Jesse More Greenman (1867-1951) came to the Garden in 1913 as the first curator of the herbarium. He arranged the collection, which grew from 600,000 specimens into a well-organized research tool of about 1.5 million, and supervised a large number of graduate students. Many, including the late Mildred Mathias and Julian Steyermark, went on to distinguished careers in botany.
Edgar Anderson (1897-1969) was an early student of the importance of hybridization in the evolution of plants. A gifted teacher, he popularized botany for non-scientists through his many delightful articles for the Garden's Bulletin and his book Plants, Man and Life (1952). Anderson served briefly as director of the Garden from 1952 to 1956 but always preferred the simple title, Botanist.
Robert E. Woodson Jr. (1909-1963), a native St. Louisan, earned his Ph.D. in 1929 under Greenman and was curator of the Garden herbarium until his death. After several collecting and exploring expeditions to Panama, Woodson initiated the Garden's first long-term tropical floristic study, Flora of Panama, which was completed in 1982.
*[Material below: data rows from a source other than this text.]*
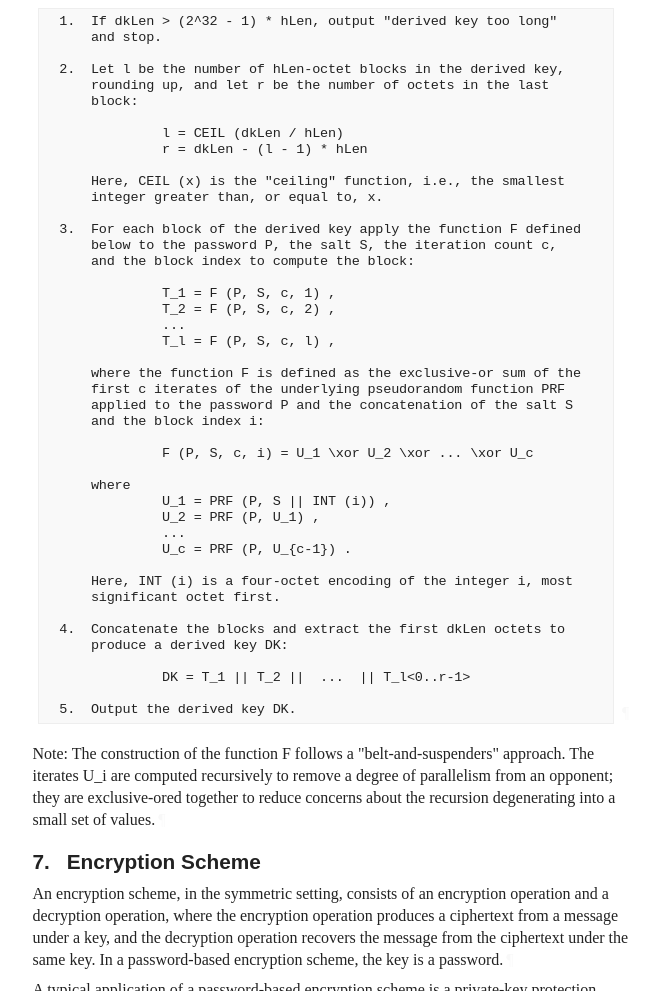
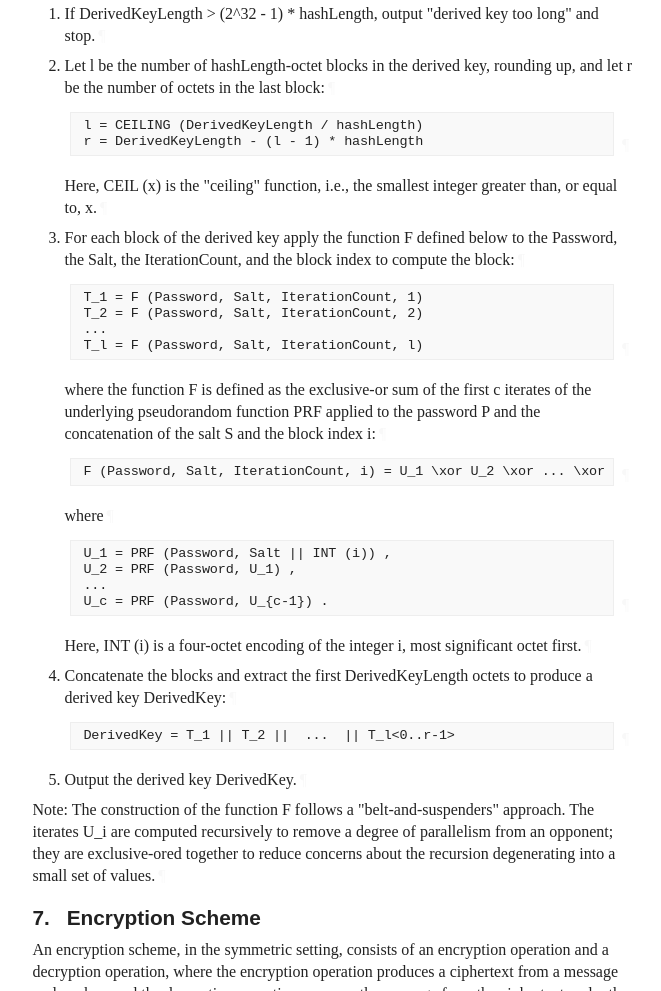
Before and after one commit to xnox/draft-xnox-pkcs5-v2dot2, a plain HTML site: page main/draft-xnox-pkcs5-v2dot2.html in a window 1280 px wide. Shown: the part 6386-7377 px from the top of the page, without its empty margins (92-753 px from the left). Drawn offline with Linux system fonts and the light colour scheme; a web font is replaced by a local one.

Commit message:
Script updating gh-pages from 941f517. [ci skip]

```diff
--- a/main/draft-xnox-pkcs5-v2dot2.html
+++ b/main/draft-xnox-pkcs5-v2dot2.html
@@ -1601,54 +1601,74 @@ positive integener, maxumum value (2^32 - 1) * hashLength<a href="#section-6.1-6
 </li>
         </ul>
 <p id="section-6.1-9">Steps:<a href="#section-6.1-9" class="pilcrow">¶</a></p>
-<div class="alignLeft art-text artwork" id="section-6.1-10">
+<ol start="1" type="1" class="normal type-1" id="section-6.1-10">
+<li id="section-6.1-10.1">
+            <p id="section-6.1-10.1.1">If DerivedKeyLength &gt; (2^32 - 1) * hashLength, output "derived key
+too long" and stop.<a href="#section-6.1-10.1.1" class="pilcrow">¶</a></p>
+</li>
+          <li id="section-6.1-10.2">
+            <p id="section-6.1-10.2.1">Let l be the number of hashLength-octet blocks in the derived key,
+rounding up, and let r be the number of octets in the last
+block:<a href="#section-6.1-10.2.1" class="pilcrow">¶</a></p>
+<div class="alignLeft art-text artwork" id="section-6.1-10.2.2">
 <pre>
-  1.  If dkLen &gt; (2^32 - 1) * hLen, output "derived key too long"
-      and stop.
-
-  2.  Let l be the number of hLen-octet blocks in the derived key,
-      rounding up, and let r be the number of octets in the last
-      block:
-
-               l = CEIL (dkLen / hLen)
-               r = dkLen - (l - 1) * hLen
-
+ l = CEILING (DerivedKeyLength / hashLength)
+ r = DerivedKeyLength - (l - 1) * hashLength
+</pre><a href="#section-6.1-10.2.2" class="pilcrow">¶</a>
+</div>
+<p id="section-6.1-10.2.3">
 Here, CEIL (x) is the "ceiling" function, i.e., the smallest
-      integer greater than, or equal to, x.
-
-  3.  For each block of the derived key apply the function F defined
-      below to the password P, the salt S, the iteration count c,
-      and the block index to compute the block:
-
-               T_1 = F (P, S, c, 1) ,
-               T_2 = F (P, S, c, 2) ,
+integer greater than, or equal to, x.<a href="#section-6.1-10.2.3" class="pilcrow">¶</a></p>
+</li>
+          <li id="section-6.1-10.3">
+            <p id="section-6.1-10.3.1">For each block of the derived key apply the function F defined
+below to the Password, the Salt, the IterationCount, and the block
+index to compute the block:<a href="#section-6.1-10.3.1" class="pilcrow">¶</a></p>
+<div class="alignLeft art-text artwork" id="section-6.1-10.3.2">
+<pre>
+ T_1 = F (Password, Salt, IterationCount, 1)
+ T_2 = F (Password, Salt, IterationCount, 2)
  ...
-               T_l = F (P, S, c, l) ,
-
+ T_l = F (Password, Salt, IterationCount, l)
+</pre><a href="#section-6.1-10.3.2" class="pilcrow">¶</a>
+</div>
+<p id="section-6.1-10.3.3">
 where the function F is defined as the exclusive-or sum of the
 first c iterates of the underlying pseudorandom function PRF
 applied to the password P and the concatenation of the salt S
-      and the block index i:
-
-               F (P, S, c, i) = U_1 \xor U_2 \xor ... \xor U_c
-
-      where
-               U_1 = PRF (P, S || INT (i)) ,
-               U_2 = PRF (P, U_1) ,
+and the block index i:<a href="#section-6.1-10.3.3" class="pilcrow">¶</a></p>
+<div class="alignLeft art-text artwork" id="section-6.1-10.3.4">
+<pre>
+ F (Password, Salt, IterationCount, i) = U_1 \xor U_2 \xor ... \xor U_c
+</pre><a href="#section-6.1-10.3.4" class="pilcrow">¶</a>
+</div>
+<p id="section-6.1-10.3.5">
+where<a href="#section-6.1-10.3.5" class="pilcrow">¶</a></p>
+<div class="alignLeft art-text artwork" id="section-6.1-10.3.6">
+<pre>
+ U_1 = PRF (Password, Salt || INT (i)) ,
+ U_2 = PRF (Password, U_1) ,
  ...
-               U_c = PRF (P, U_{c-1}) .
-
+ U_c = PRF (Password, U_{c-1}) .
+</pre><a href="#section-6.1-10.3.6" class="pilcrow">¶</a>
+</div>
+<p id="section-6.1-10.3.7">
 Here, INT (i) is a four-octet encoding of the integer i, most
-      significant octet first.
-
-  4.  Concatenate the blocks and extract the first dkLen octets to
-      produce a derived key DK:
-
-               DK = T_1 || T_2 ||  ...  || T_l&lt;0..r-1&gt;
-
-  5.  Output the derived key DK.
-</pre><a href="#section-6.1-10" class="pilcrow">¶</a>
-</div>
+significant octet first.<a href="#section-6.1-10.3.7" class="pilcrow">¶</a></p>
+</li>
+          <li id="section-6.1-10.4">
+            <p id="section-6.1-10.4.1">Concatenate the blocks and extract the first DerivedKeyLength
+octets to produce a derived key DerivedKey:<a href="#section-6.1-10.4.1" class="pilcrow">¶</a></p>
+<div class="alignLeft art-text artwork" id="section-6.1-10.4.2">
+<pre>
+ DerivedKey = T_1 || T_2 ||  ...  || T_l&lt;0..r-1&gt;
+</pre><a href="#section-6.1-10.4.2" class="pilcrow">¶</a>
+</div>
+</li>
+          <li id="section-6.1-10.5">
+            <p id="section-6.1-10.5.1">Output the derived key DerivedKey.<a href="#section-6.1-10.5.1" class="pilcrow">¶</a></p>
+</li>
+        </ol>
 <p id="section-6.1-11">Note: The construction of the function F follows a
 "belt-and-suspenders" approach. The iterates U_i are computed
 recursively to remove a degree of parallelism from an opponent; they
```
Also changed, not shown: main/draft-xnox-pkcs5-v2dot2.txt. Lines whose indentation alone changed are shown as unchanged.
Julian A. Steyermark (1909-1988) was St. Louis born and bred, earning his Ph.D. through Washington University in 1933. Although he spent most of his career in Chicago and Caracas, his Flora of Missouri (1963) is a classic. Steyermark also produced numerous tropical American floras and returned to the Garden in 1984 to work on Flora of the Venezuelan Guayana. He was credited in the Guinness Book of World Records for collecting 138,000 plant specimens during his lifetime.
Alwyn H. Gentry (1945-1993) became interested in plants of the tropics as a student of tropical ecology in Costa Rica in 1967. After receiving his degree from Washington University in 1972, he continued as a Garden curator until his death in a plane crash while exploring the forests of Ecuador. Gentry specialized in Bignoniaceae, the trumpet creeper or catalpa family, and was renowned for his extraordinary expertise in identifying all woody groups of tropical plants.